Don’t laugh, tomorrows consultants are now being selected mostly on the basis of their creative writing ability rather than their qualifications and experience.

Welcome to MTAS.

Thursday, March 01, 2007

Liam Halligan I love you

If you watched Dispatches this week you’ll know why. Liam Halligan brilliantly explained how so much money has been poured into the NHS and where it has been wasted/siphoned off into the private sector. If you didn’t see it find somebody who taped it and if you can’t do that then read the pages on the Channel 4 site.

If you’re feeling up to it, read his interview with Patricia Hewitt in the Sunday Telegraph. The interview was shown in the programme and for the very first time I experienced an urge to eviscerate somebody who wasn’t dead. I had to bite my fingers to stop myself bludgeoning the telly with a frying pan. Here’s a quote from the Telegraph interview which was shown in the programme:

I put it to the Secretary of State that she is desperately trying to rein in the deficit, in an unrealistic time-frame, to save her own political skin.
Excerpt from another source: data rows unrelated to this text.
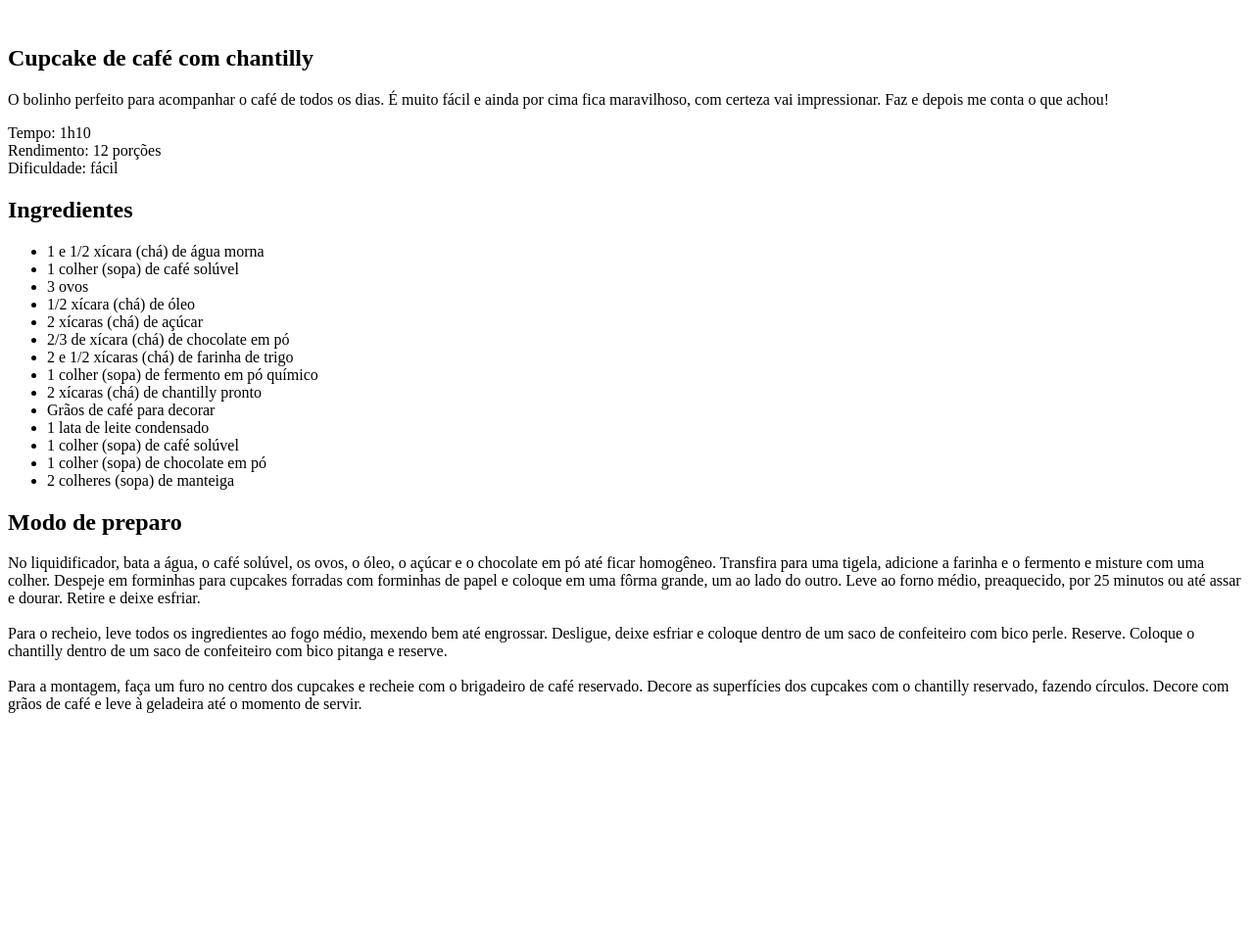
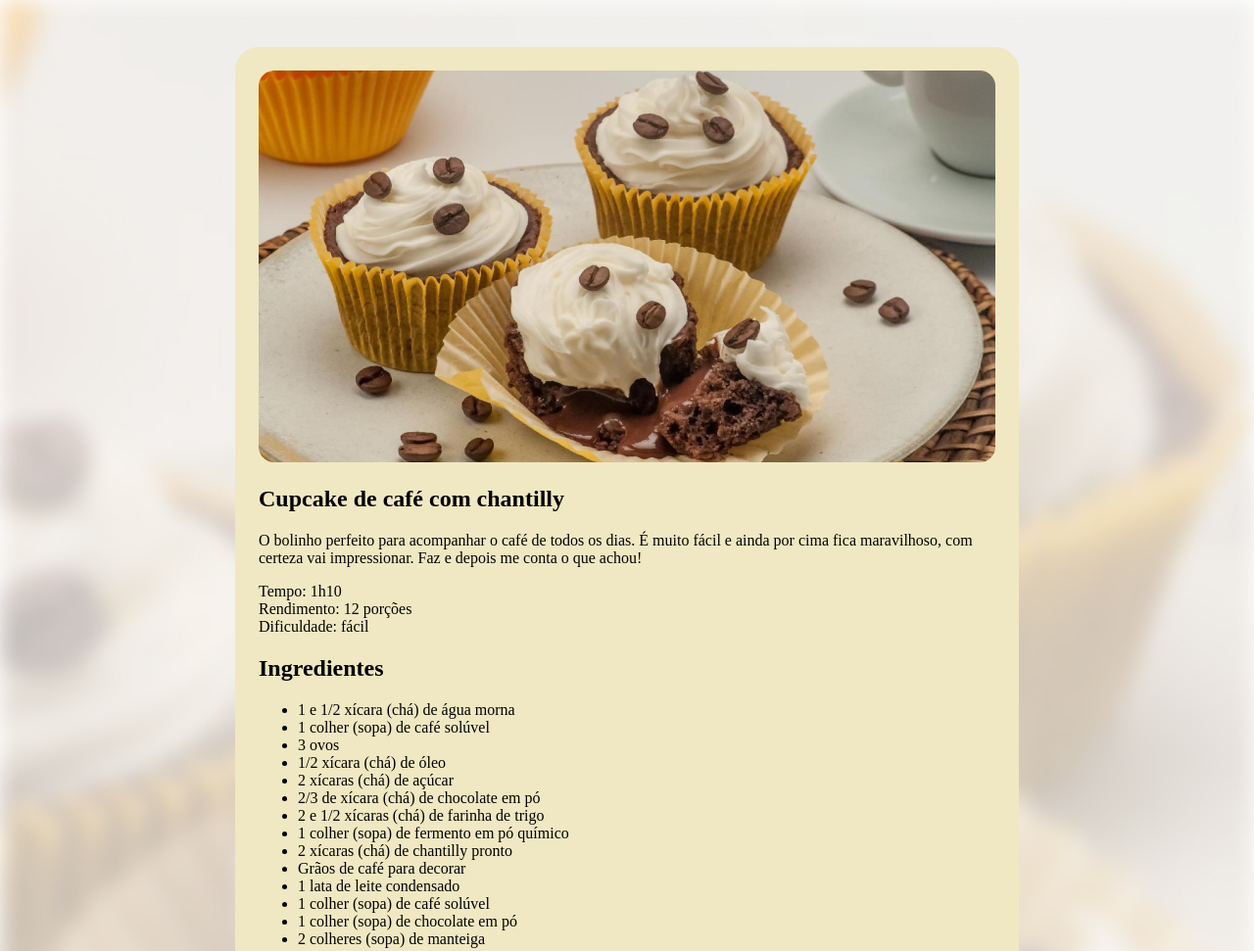
Before and after one commit to MuriloKuehne/P-gina-de-Receita, a plain HTML site: page index.html in a window 1280 px wide. Shown: the top 971 px of the page at 98% size. Before the commit the page ends 800 px from the top, so only its background shows below. Drawn offline with Linux system fonts and the light colour scheme.

Commit message:
imagem de fundo e estilo da page

```diff
--- a/index.html
+++ b/index.html
@@ -4,10 +4,14 @@
     <meta charset="UTF-8" />
     <meta name="viewport" content="width=device-width, initial-scale=1.0" />
     <title>Página de Receitas</title>
+    <link rel="stylesheet" href="style.css" />
   </head>
   <body>
     <div id="page">
-      <img src="" alt="" />
+      <img
+        src="/assets/main-image.png"
+        alt="Imagem de um cupcake com grao de café"
+      />
       <main>
         <section id="about">
           <h1>Cupcake de café com chantilly</h1>
--- /dev/null
+++ b/style.css
@@ -0,0 +1,13 @@
+body {
+    background-image: url(/assets/bg-image.jpg);
+    background-size: cover;
+}
+
+#page {
+    box-sizing: border-box;
+    width: 800px;
+    padding: 24px;
+    background-color: #F0E8C2;
+    border-radius: 24px;
+    margin: 48px auto;
+}
```
Also changed, not shown: assets/bg-image.jpg (added), assets/main-image.png (added).
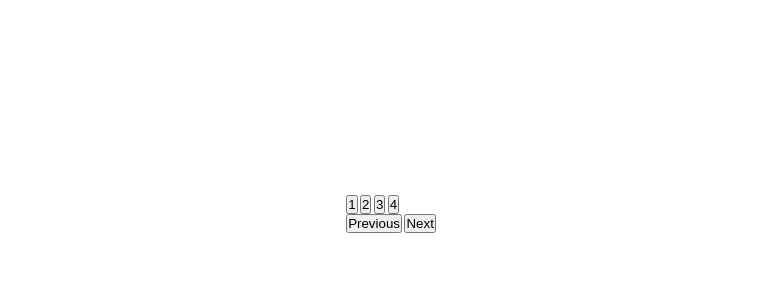
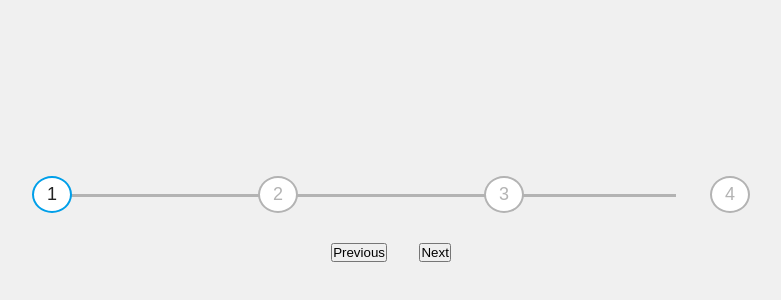
Before and after one commit to ConstantinLiviu/50-Projects-in-50-days---HTML-CSS-JavaScript, a plain HTML site: page Day 2 - Progress Steps/index.html in a window 1280 px wide. Shown: the part 186-486 px from the top of the page, without its empty margins (249-1030 px from the left). Drawn offline with Linux system fonts and the light colour scheme.

Commit message:
link steps and styles

```diff
--- a/Day 2 - Progress Steps/styles.css
+++ b/Day 2 - Progress Steps/styles.css
@@ -1,11 +1,20 @@
+:root {
+  --col-white: #ffffff;
+  --col-gray: #b3b3b3;
+  --col-progress-btns: rgb(0, 159, 233);
+  --bg-col: #f0f0f0;
+}
+
 * {
   box-sizing: border-box;
   margin: 0;
   padding: 0;
+  /* border: 1px solid red; */
 }
 
 html {
   font-size: 62.5%;
+  background-color: var(--bg-col);
 }
 
 body {
@@ -17,3 +26,78 @@ body {
   justify-content: center;
   height: 100vh;
 }
+
+/* Container */
+.container {
+  width: 60%;
+  height: auto;
+  padding: 1rem 2rem;
+}
+
+/* List */
+
+.steps {
+  justify-content: space-between;
+  margin-bottom: 2rem;
+  padding: 1rem 0.5rem;
+  position: relative;
+}
+
+.step {
+  padding: 0.6rem 1.3rem;
+  border: 2px solid var(--col-gray);
+  border-radius: 50%;
+  background-color: var(--col-white);
+  cursor: pointer;
+  font-size: 1.8rem;
+  color: var(--col-gray);
+}
+
+/* Progress bars */
+
+.steps::before {
+  content: "";
+  height: 0.3rem;
+  background-color: var(--col-gray);
+  width: 84%;
+  z-index: -1;
+  position: absolute;
+  top: 2.8rem;
+  left: 3.75rem;
+}
+
+.steps::after {
+  content: "";
+  height: 0.3rem;
+  background-color: var(--col-progress-btns);
+  width: 0%;
+  z-index: -1;
+  position: absolute;
+  top: 2.8rem;
+  left: 3.75rem;
+}
+
+/* Progress buttons */
+.buttons {
+  text-align: center;
+}
+
+.previous {
+  margin-right: 3rem;
+}
+
+/* Utility classes */
+
+.flex {
+  display: flex;
+}
+
+.flex-column {
+  display: flex;
+  flex-direction: column;
+}
+
+.step-completed {
+  border: 0.25rem solid var(--col-progress-btns);
+  color: #222;
+}
```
For the first time, she loses her cool, and the interview comes alive. "That is an absolute insult to thousands of NHS staff across the country," she retorts, her eyes wide with anger. "That is an insult to NHS staff across the country who have worked their socks off this year to make difficult decisions."


I’d love to see Liam doing a programme on the UK chainsaw massacre that is MMC and MTAS (this is the second of 5 posts so far, have a look at the others too) soon.